|Wednesday, February 11, 2009||Contact: Bob Curran Jr. (212) 521-5326|
|Thoroughbred Safety Committee Announces Launch |
of Frozen Sample & Retrospective Testing Program
The Jockey Club’s Thoroughbred Safety Committee (TSC) announced today that it will fund a Racing Medication and Testing Consortium (RMTC) frozen sample and retrospective testing program that will begin in April. This program is part of the drug testing initiative that evolved from a TSC recommendation announced at The Jockey Club’s Round Table Conference last August.
The Thoroughbred Safety Committee’s recommendation included the maintenance of a facility to store frozen samples for future analysis. The Jockey Club’s Board of Stewards has approved $150,000 in funding to RMTC for this and other drug testing purposes in 2009.
“We have devoted significant resources, financial and otherwise, to medication issues through the years and we will continue to do so,” said Ogden Mills (Dinny) Phipps, chairman of The Jockey Club. “There is nothing more important or more critical for this entire industry, and a frozen sample retrospective testing program is a key component of any drug testing initiative.”
RMTC will coordinate the frozen storage of plasma and/or urine post-race, pre-race and out-of-competition samples.

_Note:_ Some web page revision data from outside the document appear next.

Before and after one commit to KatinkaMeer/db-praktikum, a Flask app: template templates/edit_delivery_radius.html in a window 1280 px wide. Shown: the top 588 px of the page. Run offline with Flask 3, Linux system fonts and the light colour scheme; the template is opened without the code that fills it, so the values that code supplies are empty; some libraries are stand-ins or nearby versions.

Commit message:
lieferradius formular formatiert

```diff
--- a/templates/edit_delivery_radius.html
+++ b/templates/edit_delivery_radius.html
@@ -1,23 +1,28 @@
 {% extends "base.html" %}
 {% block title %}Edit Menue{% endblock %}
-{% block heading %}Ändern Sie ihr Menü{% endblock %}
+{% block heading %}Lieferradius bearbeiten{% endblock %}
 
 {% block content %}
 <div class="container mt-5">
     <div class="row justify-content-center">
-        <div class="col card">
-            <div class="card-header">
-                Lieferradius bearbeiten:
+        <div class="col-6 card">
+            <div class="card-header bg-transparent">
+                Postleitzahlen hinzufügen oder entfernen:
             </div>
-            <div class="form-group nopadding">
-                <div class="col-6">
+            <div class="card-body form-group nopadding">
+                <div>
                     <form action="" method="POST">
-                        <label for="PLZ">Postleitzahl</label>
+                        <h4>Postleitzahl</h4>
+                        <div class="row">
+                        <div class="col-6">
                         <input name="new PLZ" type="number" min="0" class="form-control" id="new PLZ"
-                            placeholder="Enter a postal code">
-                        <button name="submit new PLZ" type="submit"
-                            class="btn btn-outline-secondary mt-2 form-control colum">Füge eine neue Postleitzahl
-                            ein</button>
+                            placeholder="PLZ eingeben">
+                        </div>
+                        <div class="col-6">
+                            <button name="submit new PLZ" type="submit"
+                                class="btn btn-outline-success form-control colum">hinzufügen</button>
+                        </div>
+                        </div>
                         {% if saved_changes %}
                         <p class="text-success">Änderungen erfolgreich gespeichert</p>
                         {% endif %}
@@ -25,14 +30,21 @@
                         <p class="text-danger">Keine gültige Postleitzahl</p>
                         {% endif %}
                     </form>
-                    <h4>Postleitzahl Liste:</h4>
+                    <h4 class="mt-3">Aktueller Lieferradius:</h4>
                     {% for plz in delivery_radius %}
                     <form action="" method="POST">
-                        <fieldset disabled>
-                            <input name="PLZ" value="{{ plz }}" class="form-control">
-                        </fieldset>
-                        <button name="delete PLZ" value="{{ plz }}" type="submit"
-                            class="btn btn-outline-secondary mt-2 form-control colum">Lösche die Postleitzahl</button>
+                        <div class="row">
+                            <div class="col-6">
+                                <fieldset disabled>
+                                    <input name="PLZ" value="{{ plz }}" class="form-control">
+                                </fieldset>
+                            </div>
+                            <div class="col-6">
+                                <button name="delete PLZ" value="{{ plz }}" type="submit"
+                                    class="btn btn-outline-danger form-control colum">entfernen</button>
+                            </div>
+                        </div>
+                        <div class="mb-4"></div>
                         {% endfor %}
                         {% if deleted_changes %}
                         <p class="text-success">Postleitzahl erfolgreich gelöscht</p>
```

In addition, funding will be provided for the retrospective super testing of plasma and/or urine samples.
“The purpose of this program is to act as a deterrent to the use of illegal drugs or prohibited medications in racehorses competing in the United States,” said Stuart S. Janney III, chairman of the Thoroughbred Safety Committee. “The testing of these samples may result in positive test results, which can then be used as probable cause for the future collection of test samples from racehorses with the same owner, trainer or attending veterinarian.”

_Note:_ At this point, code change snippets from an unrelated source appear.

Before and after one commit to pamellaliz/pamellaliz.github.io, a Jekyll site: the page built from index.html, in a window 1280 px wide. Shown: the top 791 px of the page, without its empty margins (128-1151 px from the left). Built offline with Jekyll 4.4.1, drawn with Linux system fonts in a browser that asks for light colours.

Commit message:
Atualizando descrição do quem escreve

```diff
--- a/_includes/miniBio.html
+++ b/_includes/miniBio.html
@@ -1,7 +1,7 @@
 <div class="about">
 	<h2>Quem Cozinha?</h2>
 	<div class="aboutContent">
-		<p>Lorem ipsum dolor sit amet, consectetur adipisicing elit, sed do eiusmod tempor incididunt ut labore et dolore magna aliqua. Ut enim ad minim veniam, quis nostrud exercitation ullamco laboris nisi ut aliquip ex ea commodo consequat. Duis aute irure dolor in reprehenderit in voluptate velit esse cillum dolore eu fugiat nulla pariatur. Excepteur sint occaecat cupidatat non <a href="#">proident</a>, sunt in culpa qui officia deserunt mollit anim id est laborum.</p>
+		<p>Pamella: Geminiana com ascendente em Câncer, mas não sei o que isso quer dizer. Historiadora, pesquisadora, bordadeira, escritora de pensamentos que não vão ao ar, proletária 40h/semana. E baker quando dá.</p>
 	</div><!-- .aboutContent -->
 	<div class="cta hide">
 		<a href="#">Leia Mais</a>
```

Janney also said that an accumulation of positive test results by the same owner, trainer or attending veterinarian could be considered “aggravating circumstances” in the determinations of fines and suspensions in accordance with existing RMTC penalty recommendations, which were adopted as Association of Racing Commissioners International (RCI) Model Rules in 2006.
Dr. Rick Arthur, a member of the RMTC executive committee, said that the RMTC Scientific Advisory Committee, in cooperation with state racing commissions, will select up to five participating laboratories for the RMTC Frozen Sample Retrospective Testing Program, including Dr. Don Catlin’s Anti-Doping Research laboratory in Los Angeles.
Dr. Catlin founded the first anti-doping lab in the United States, the UCLA Olympic Analytical Laboratory, and served as its director for 25 years. He has overseen drug testing at every level of sport, including Olympic, professional and collegiate, and he and his team are responsible for pioneering many of the drug identification techniques currently used in human drug testing. He has been involved with Thoroughbred racing since the formation of the Equine Drug Research Institute in 2005.
The Thoroughbred Safety Committee was formed in May 2008 to review every facet of equine health, including breeding practices, medication, the rules of racing and track surfaces, and to recommend actions to be taken by the industry to improve the health and safety of Thoroughbreds. Additional information about the TSC, including the entire text of all seven recommendations made to date, is available in the “Safety Initiatives” section of The Jockey Club website ( The RMTC was formed in 2001 to ensure the fairness and integrity of racing and the health and welfare of racehorses and participants, and to protect the interests of the racing public. Additional information about RMTC is available at www.rmtcnet.com.
The RMTC was formed in 2001 to ensure the fairness and integrity of racing and the health and welfare of racehorses and participants, and to protect the interests of the racing public. Additional information about RMTC is available at www.rmtcnet.com.